In times of war, soldiers traditionally have reinforced their positions by digging in the ground to provide cover from the eyes and aim of their enemies. Sometimes they dig holes, large enough for 1-3 men, commonly referred to as “foxholes.” Other times a network of interconnected bunkers and trenches are dug out and reinforced with wood, metal, and whatever else is available. A wall of sandbags, or even concrete walls may be constructed. The goals are all the same: to build a barrier between the people inside and the people outside that are shooting at each other.
In the second world war, an American soldier emerged that turned that millenniums-old strategy on its head. His name was General George S. Patton.
“Fixed fortifications are a monument to the stupidity of man.”
-General George S. Patton
Patton believed that wars were won not by building a grand defensive scheme, but to adopt a relentless, startlingly ferocious strategy of rapid, sustained attacks. Early in his career, Patton had been a part of the mission to capture an outlaw named Poncho Villa. And, while this individual was never formally brought into custody, the continuous armed pursuit of Villa disrupted his criminal activities to the point where the operation was still viewed as a success, even without his formal capture. As a young officer, Patton worked on updating strategies for mounted cavalry troops, even introducing a new saber into the weapon stocks. When heavy machine guns rendered horses ineffective for large scale use in modern warfare, he adapted his cavalry techniques to replace mounted troops with armored tanks. Later, in the first World War, Patton successfully used tanks (until he was wounded), to break what was in many cases a stalemate between the opposing European armies dug into trenches.

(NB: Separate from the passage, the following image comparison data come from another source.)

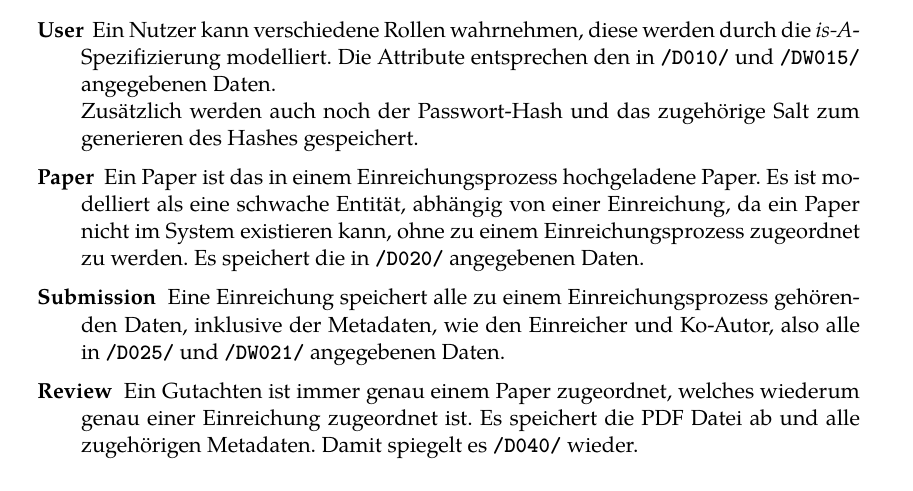
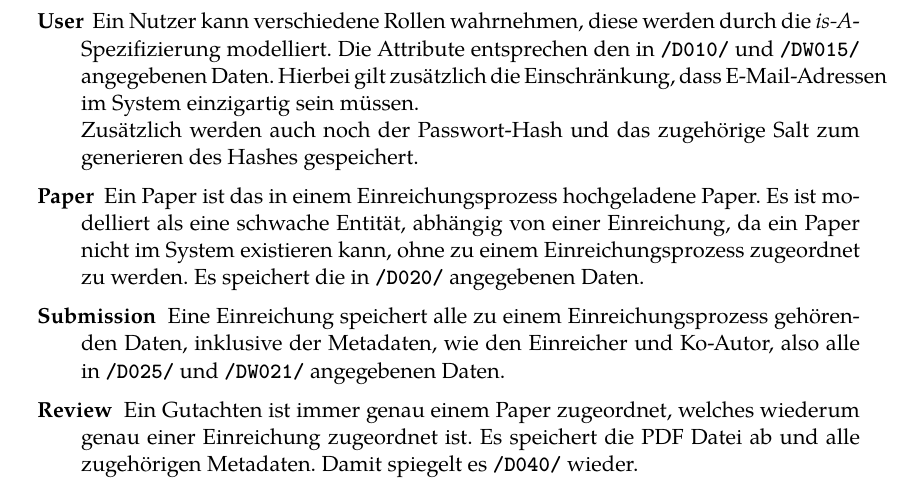
Before and after one commit to guersterst/LasEs, a LaTeX document (docs/Entwurf/Main.tex, which reads docs/Entwurf/ER-Modell.tex): part of page 9 of 9, cut so that both start at the same text. Compiled offline with XeLaTeX.

```diff
--- a/docs/Entwurf/ER-Modell.tex
+++ b/docs/Entwurf/ER-Modell.tex
@@ -14,7 +14,7 @@
 Hier werden die einzelnen Entities nochmal im Detail beschrieben. Mit der Notation \texttt{/DXXX/} wird sich auf die im Pflichtenheft aufgeführten Produktdaten bezogen.
 
 \begin{description}
-	\XXitem{User}{er:user} Ein Nutzer kann verschiedene Rollen wahrnehmen, diese werden durch die \emph{is-A}-Spezifizierung modelliert. Die Attribute entsprechen den in \texttt{\textbf{/D010/}} und \texttt{\textbf{/DW015/}} angegebenen Daten.\\Zusätzlich werden auch noch der Passwort-Hash und das zugehörige Salt zum generieren des Hashes gespeichert.
+	\XXitem{User}{er:user} Ein Nutzer kann verschiedene Rollen wahrnehmen, diese werden durch die \emph{is-A}-Spezifizierung modelliert. Die Attribute entsprechen den in \texttt{\textbf{/D010/}} und \texttt{\textbf{/DW015/}} angegebenen Daten. Hierbei gilt zusätzlich die Einschränkung, dass E-Mail-Adressen im System einzigartig sein müssen. \\Zusätzlich werden auch noch der Passwort-Hash und das zugehörige Salt zum generieren des Hashes gespeichert.
 
 	\XXitem{Paper}{er:paper} Ein Paper ist das in einem Einreichungsprozess hochgeladene Paper. Es ist modelliert als eine schwache Entität, abhängig von einer Einreichung, da ein Paper nicht im System existieren kann, ohne zu einem Einreichungsprozess zugeordnet zu werden. Es speichert die in \texttt{\textbf{/D020/}} angegebenen Daten.
 
```
Also changed, not shown: docs/Entwurf/graphics/ER-Modell.png, 1 other file.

Patton realized that many times, defensive strategies ceased progress. He correctly surmised that continuous forward movement would gain ground and also push back and destroy all opposition.
“My men don’t dig foxholes. I don’t want them to. Foxholes only slow up an offensive. Keep moving. And don’t give the enemy time to dig one either.”
-General George S. Patton
His strategy flew in the face of thousands of years of tradition. He was constantly at odds with other generals, especially those of our allies in the British military. His unorthodox ideas and personal bravado angered some and attracted the derision of others. But he was right. His strategies were revolutionary, and he moved hundreds of thousands of soldiers continuously forward across North Africa, to Sicily, and then all of Western Europe, crushing the Nazi forces everywhere he could find them. He moved so fast that the allied commanders couldn’t keep track of his movements. And he moved forward, all the time, until the US Army withheld his gasoline supplies in a political maneuver so the Russians could get to Berlin first. He moved more troops over more territory with more victories and in less time than any other general in the known history of the earth. That’s a lot.
General Patton is not simply an American military icon: he is regarded as one of the greatest military leaders in recorded world history. He is the greatest because he determined to always move forward on purpose. He is the greatest because no circumstances or opposition or prevailing philosophy tamed him or shamed him from doing what he always knew was the best way to win a war. He is the greatest, because he believed that dramatic and swift battles would win a war sooner, and therefore result in less overall casualties. He is the greatest because he was correct.
There are some timeless truths here. It is no reach to say that a commitment to always moving forward transcends military strategies. Life is constantly changing. Failed organizations litter the history books because of their inability to move forward. Cultural trends change constantly. Patton didn’t insist on using horse mounted cavalry even though it was his specialty, because innovations in machine guns had rendered them less effective. Instead, he adapted, using new materials and techniques that were unproven, relatively untested, and ahead of their time. He never gave in to the scoffing of others who had a higher profile or more credibility than he did. He just kept moving forward, winning battles, changing the culture of military strategy forever.
Move forward, always. Don’t get defensive, and don’t build up methods to keep an ever changing world out. Don’t worry about battling against what your opponents think when you truly know you’re right. Don’t surrender the innovation and creativity the world needs to appease someone who doesn’t believe in your ideas. Don’t dig a foxhole; General Patton would be proud.